§ **Data**
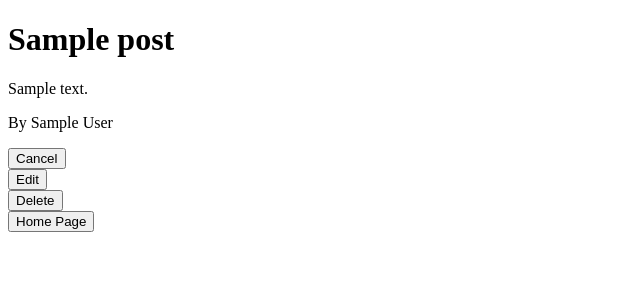
After one commit to hdkassamali/SQLAlchemy-Exercise-Part-One-Unit-25, a Flask app: page /posts/1 in a window 1280 px wide. The commit adds this page. Shown: the top 300 px of the page, without its empty margins (0-640 px from the left). Run offline with Flask 3, Linux system fonts and the light colour scheme; tables that the repository leaves empty hold one stand-in row (values such as "Sample post").

Commit message:
Updates for part 2. Added Post model.

```diff
--- a/app.py
+++ b/app.py
@@ -2,7 +2,7 @@
 
 from flask import Flask, request, render_template, redirect
 from flask_debugtoolbar import DebugToolbarExtension
-from models import db, connect_db, User
+from models import db, connect_db, User, Post
 
 app = Flask(__name__)
 app.config["SQLALCHEMY_DATABASE_URI"] = "postgresql:///blogly"
@@ -12,7 +12,7 @@ app.config["SECRET_KEY"] = "blogproject12345"
 app.config["DEBUG_TB_INTERCEPT_REDIRECTS"] = False
 debug = DebugToolbarExtension(app)
 
-# When working in ipython or when using unittest framework run the line below:
+# When working in ipython, running seed file, or when using unittest framework run the line below:
 # app.app_context().push()
 
 connect_db(app)
@@ -46,7 +46,7 @@ def add_new_user():
 
     first_name = request.form["first_name"]
     last_name = request.form["last_name"]
-    image_url = request.form["image_url"]
+    image_url = request.form["image_url"] or None
 
     new_user = User(first_name=first_name, last_name=last_name, image_url=image_url)
     db.session.add(new_user)
@@ -94,3 +94,71 @@ def delete_user(user_id):
     db.session.commit()
 
     return redirect("/users")
+
+
+@app.route("/users/<int:user_id>/posts/new")
+def show_post_form(user_id):
+    """Show the form for a user to create a post."""
+
+    user = User.query.get_or_404(user_id)
+    return render_template("post_form.html", user=user)
+
+
+@app.route("/users/<int:user_id>/posts/new", methods=["POST"])
+def add_new_post(user_id):
+    """Add the user's post to their page."""
+
+    title = request.form["title"]
+    content = request.form["content"]
+
+    new_post = Post(title=title, content=content, user_id=user_id)
+    db.session.add(new_post)
+    db.session.commit()
+
+    return redirect(f"/users/{user_id}")
+
+
+@app.route("/posts/<int:post_id>")
+def show_post(post_id):
+    """Show post details for a specific post"""
+
+    post = Post.query.get_or_404(post_id)
+
+    return render_template("post_details.html", post=post)
+
+
+@app.route("/posts/<int:post_id>/edit")
+def edit_post_form(post_id):
+    """Show form to edit a post."""
+
+    post = Post.query.get_or_404(post_id)
+
+    return render_template("edit_post_form.html", post=post)
+
+
+@app.route("/posts/<int:post_id>/edit", methods=["POST"])
+def edit_post(post_id):
+    """Handle the editing of a post."""
+
+    post = Post.query.get_or_404(post_id)
+
+    post.title = request.form["title"]
+    post.content = request.form["content"]
+
+    db.session.add(post)
+    db.session.commit()
+
+    return redirect(f"/posts/{post_id}")
+
+
+@app.route("/posts/<int:post_id>/delete", methods=["POST"])
+def delete_post(post_id):
+    """Delete a post"""
+    post = Post.query.get_or_404(post_id)
+    user_id = post.user.id
+
+    Post.query.filter_by(id=post_id).delete()
+
+    db.session.commit()
+
+    return redirect(f"/users/{user_id}")
--- a/models.py
+++ b/models.py
@@ -1,10 +1,13 @@
 """Models for Blogly."""
 
 from flask_sqlalchemy import SQLAlchemy
+from sqlalchemy.sql import func
 
 db = SQLAlchemy()
 
-# When working in ipython or when using unittest framework use this connect_db function otherwise use the one below:
+DEFAULT_IMAGE_URL = "https://upload.wikimedia.org/wikipedia/commons/thumb/2/2c/Default_pfp.svg/1024px-Default_pfp.svg.png"
+
+# When working in ipython, running seed file, or when using unittest framework use this connect_db function otherwise use the one below:
 # def connect_db(app):
 #     db.app = app
 #     db.init_app(app)
@@ -18,13 +21,44 @@ def connect_db(app):
 
 
 class User(db.Model):
+    """Site Users."""
 
     __tablename__ = "users"
 
-    id = db.Column(db.Integer, primary_key=True, auto_increment=True)
+    id = db.Column(db.Integer, primary_key=True)
 
     first_name = db.Column(db.String(25), nullable=False)
 
     last_name = db.Column(db.String(25), nullable=False)
 
-    image_url = db.Column(db.String(255), nullable=True)
+    image_url = db.Column(db.String(255), nullable=False, default=DEFAULT_IMAGE_URL)
+
+    @property
+    def full_name(self):
+        """Return full name of user."""
+
+        return f"{self.first_name} {self.last_name}"
+
+    def __repr__(self):
+        return f"<User {self.first_name} {self.last_name}. id: {self.id} >"
+
+
+class Post(db.Model):
+    """Blog Posts."""
+
+    __tablename__ = "posts"
+
+    id = db.Column(db.Integer, primary_key=True)
+
+    title = db.Column(db.String(100), nullable=False)
+
+    content = db.Column(db.String(10000), nullable=False)
+
+    created_at = db.Column(db.DateTime, default=func.now(), nullable=False)
+
+    user_id = db.Column(db.Integer, db.ForeignKey("users.id"))
+
+    user = db.relationship("User", backref="posts")
+
+    def __repr__(self):
+        return f"<Post_info -> id: {self.id}, title: {self.title}, user_id: {self.user_id} >"
--- a/templates/base.html
+++ b/templates/base.html
@@ -15,6 +15,11 @@
         {% endfor %}
       </section>
       {% endif %} {% endwith %} {% block content %}{% endblock %}
+
+      <form action="/">
+        <button>Home Page</button>
+
+      </form>
     </main>
   </body>
 </html>
--- /dev/null
+++ b/templates/post_details.html
@@ -0,0 +1,20 @@
+{% extends 'base.html' %} {% block title %} {{post.title}}{% endblock %} {%
+block content %}
+<h1>{{post.title}}</h1>
+<p>{{post.content}}</p>
+<p>By {{post.user.full_name}}</p>
+
+<form action="/users/{{post.user.id}}">
+    <button>Cancel</button>
+</form>
+
+<form action="/posts/{{post.id}}/edit">
+    <button>Edit</button>
+</form>
+
+<form action="/posts/{{post.id}}/delete" method="POST">
+    <button>Delete</button>
+</form>
+
+
+{% endblock %}
--- a/templates/user_edit_page.html
+++ b/templates/user_edit_page.html
@@ -1,5 +1,4 @@
-{% extends 'base.html' %}{% block title %}{{user.first_name}}
-{{user.last_name}}{% endblock %}{% block content %}
+{% extends 'base.html' %}{% block title %}{{user.full_name}}{% endblock %}{% block content %}
 
 <form action="/users/{{user.id}}/edit" method="POST">
   <label>
```
Also changed, not shown: seed.py (+33 -5 lines), templates/edit_post_form.html (added, +13 -0 lines), templates/post_form.html (added, +14 -0 lines), templates/user_details.html (+15 -4 lines), templates/user_list.html (+4 -4 lines), test_flask.py (+114 -9 lines).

§ **Directions**
Give the data above again, exactly, with every picture removed.

§ **Output of the exercise**
After one commit to hdkassamali/SQLAlchemy-Exercise-Part-One-Unit-25, a Flask app: page /posts/1 in a window 1280 px wide. The commit adds this page. Shown: the top 300 px of the page, without its empty margins (0-640 px from the left). Run offline with Flask 3, Linux system fonts and the light colour scheme; tables that the repository leaves empty hold one stand-in row (values such as "Sample post").

Commit message:
Updates for part 2. Added Post model.

```diff
--- a/app.py
+++ b/app.py
@@ -2,7 +2,7 @@
 
 from flask import Flask, request, render_template, redirect
 from flask_debugtoolbar import DebugToolbarExtension
-from models import db, connect_db, User
+from models import db, connect_db, User, Post
 
 app = Flask(__name__)
 app.config["SQLALCHEMY_DATABASE_URI"] = "postgresql:///blogly"
@@ -12,7 +12,7 @@ app.config["SECRET_KEY"] = "blogproject12345"
 app.config["DEBUG_TB_INTERCEPT_REDIRECTS"] = False
 debug = DebugToolbarExtension(app)
 
-# When working in ipython or when using unittest framework run the line below:
+# When working in ipython, running seed file, or when using unittest framework run the line below:
 # app.app_context().push()
 
 connect_db(app)
@@ -46,7 +46,7 @@ def add_new_user():
 
     first_name = request.form["first_name"]
     last_name = request.form["last_name"]
-    image_url = request.form["image_url"]
+    image_url = request.form["image_url"] or None
 
     new_user = User(first_name=first_name, last_name=last_name, image_url=image_url)
     db.session.add(new_user)
@@ -94,3 +94,71 @@ def delete_user(user_id):
     db.session.commit()
 
     return redirect("/users")
+
+
+@app.route("/users/<int:user_id>/posts/new")
+def show_post_form(user_id):
+    """Show the form for a user to create a post."""
+
+    user = User.query.get_or_404(user_id)
+    return render_template("post_form.html", user=user)
+
+
+@app.route("/users/<int:user_id>/posts/new", methods=["POST"])
+def add_new_post(user_id):
+    """Add the user's post to their page."""
+
+    title = request.form["title"]
+    content = request.form["content"]
+
+    new_post = Post(title=title, content=content, user_id=user_id)
+    db.session.add(new_post)
+    db.session.commit()
+
+    return redirect(f"/users/{user_id}")
+
+
+@app.route("/posts/<int:post_id>")
+def show_post(post_id):
+    """Show post details for a specific post"""
+
+    post = Post.query.get_or_404(post_id)
+
+    return render_template("post_details.html", post=post)
+
+
+@app.route("/posts/<int:post_id>/edit")
+def edit_post_form(post_id):
+    """Show form to edit a post."""
+
+    post = Post.query.get_or_404(post_id)
+
+    return render_template("edit_post_form.html", post=post)
+
+
+@app.route("/posts/<int:post_id>/edit", methods=["POST"])
+def edit_post(post_id):
+    """Handle the editing of a post."""
+
+    post = Post.query.get_or_404(post_id)
+
+    post.title = request.form["title"]
+    post.content = request.form["content"]
+
+    db.session.add(post)
+    db.session.commit()
+
+    return redirect(f"/posts/{post_id}")
+
+
+@app.route("/posts/<int:post_id>/delete", methods=["POST"])
+def delete_post(post_id):
+    """Delete a post"""
+    post = Post.query.get_or_404(post_id)
+    user_id = post.user.id
+
+    Post.query.filter_by(id=post_id).delete()
+
+    db.session.commit()
+
+    return redirect(f"/users/{user_id}")
--- a/models.py
+++ b/models.py
@@ -1,10 +1,13 @@
 """Models for Blogly."""
 
 from flask_sqlalchemy import SQLAlchemy
+from sqlalchemy.sql import func
 
 db = SQLAlchemy()
 
-# When working in ipython or when using unittest framework use this connect_db function otherwise use the one below:
+DEFAULT_IMAGE_URL = "https://upload.wikimedia.org/wikipedia/commons/thumb/2/2c/Default_pfp.svg/1024px-Default_pfp.svg.png"
+
+# When working in ipython, running seed file, or when using unittest framework use this connect_db function otherwise use the one below:
 # def connect_db(app):
 #     db.app = app
 #     db.init_app(app)
@@ -18,13 +21,44 @@ def connect_db(app):
 
 
 class User(db.Model):
+    """Site Users."""
 
     __tablename__ = "users"
 
-    id = db.Column(db.Integer, primary_key=True, auto_increment=True)
+    id = db.Column(db.Integer, primary_key=True)
 
     first_name = db.Column(db.String(25), nullable=False)
 
     last_name = db.Column(db.String(25), nullable=False)
 
-    image_url = db.Column(db.String(255), nullable=True)
+    image_url = db.Column(db.String(255), nullable=False, default=DEFAULT_IMAGE_URL)
+
+    @property
+    def full_name(self):
+        """Return full name of user."""
+
+        return f"{self.first_name} {self.last_name}"
+
+    def __repr__(self):
+        return f"<User {self.first_name} {self.last_name}. id: {self.id} >"
+
+
+class Post(db.Model):
+    """Blog Posts."""
+
+    __tablename__ = "posts"
+
+    id = db.Column(db.Integer, primary_key=True)
+
+    title = db.Column(db.String(100), nullable=False)
+
+    content = db.Column(db.String(10000), nullable=False)
+
+    created_at = db.Column(db.DateTime, default=func.now(), nullable=False)
+
+    user_id = db.Column(db.Integer, db.ForeignKey("users.id"))
+
+    user = db.relationship("User", backref="posts")
+
+    def __repr__(self):
+        return f"<Post_info -> id: {self.id}, title: {self.title}, user_id: {self.user_id} >"
--- a/templates/base.html
+++ b/templates/base.html
@@ -15,6 +15,11 @@
         {% endfor %}
       </section>
       {% endif %} {% endwith %} {% block content %}{% endblock %}
+
+      <form action="/">
+        <button>Home Page</button>
+
+      </form>
     </main>
   </body>
 </html>
--- /dev/null
+++ b/templates/post_details.html
@@ -0,0 +1,20 @@
+{% extends 'base.html' %} {% block title %} {{post.title}}{% endblock %} {%
+block content %}
+<h1>{{post.title}}</h1>
+<p>{{post.content}}</p>
+<p>By {{post.user.full_name}}</p>
+
+<form action="/users/{{post.user.id}}">
+    <button>Cancel</button>
+</form>
+
+<form action="/posts/{{post.id}}/edit">
+    <button>Edit</button>
+</form>
+
+<form action="/posts/{{post.id}}/delete" method="POST">
+    <button>Delete</button>
+</form>
+
+
+{% endblock %}
--- a/templates/user_edit_page.html
+++ b/templates/user_edit_page.html
@@ -1,5 +1,4 @@
-{% extends 'base.html' %}{% block title %}{{user.first_name}}
-{{user.last_name}}{% endblock %}{% block content %}
+{% extends 'base.html' %}{% block title %}{{user.full_name}}{% endblock %}{% block content %}
 
 <form action="/users/{{user.id}}/edit" method="POST">
   <label>
```
Also changed, not shown: seed.py (+33 -5 lines), templates/edit_post_form.html (added, +13 -0 lines), templates/post_form.html (added, +14 -0 lines), templates/user_details.html (+15 -4 lines), templates/user_list.html (+4 -4 lines), test_flask.py (+114 -9 lines).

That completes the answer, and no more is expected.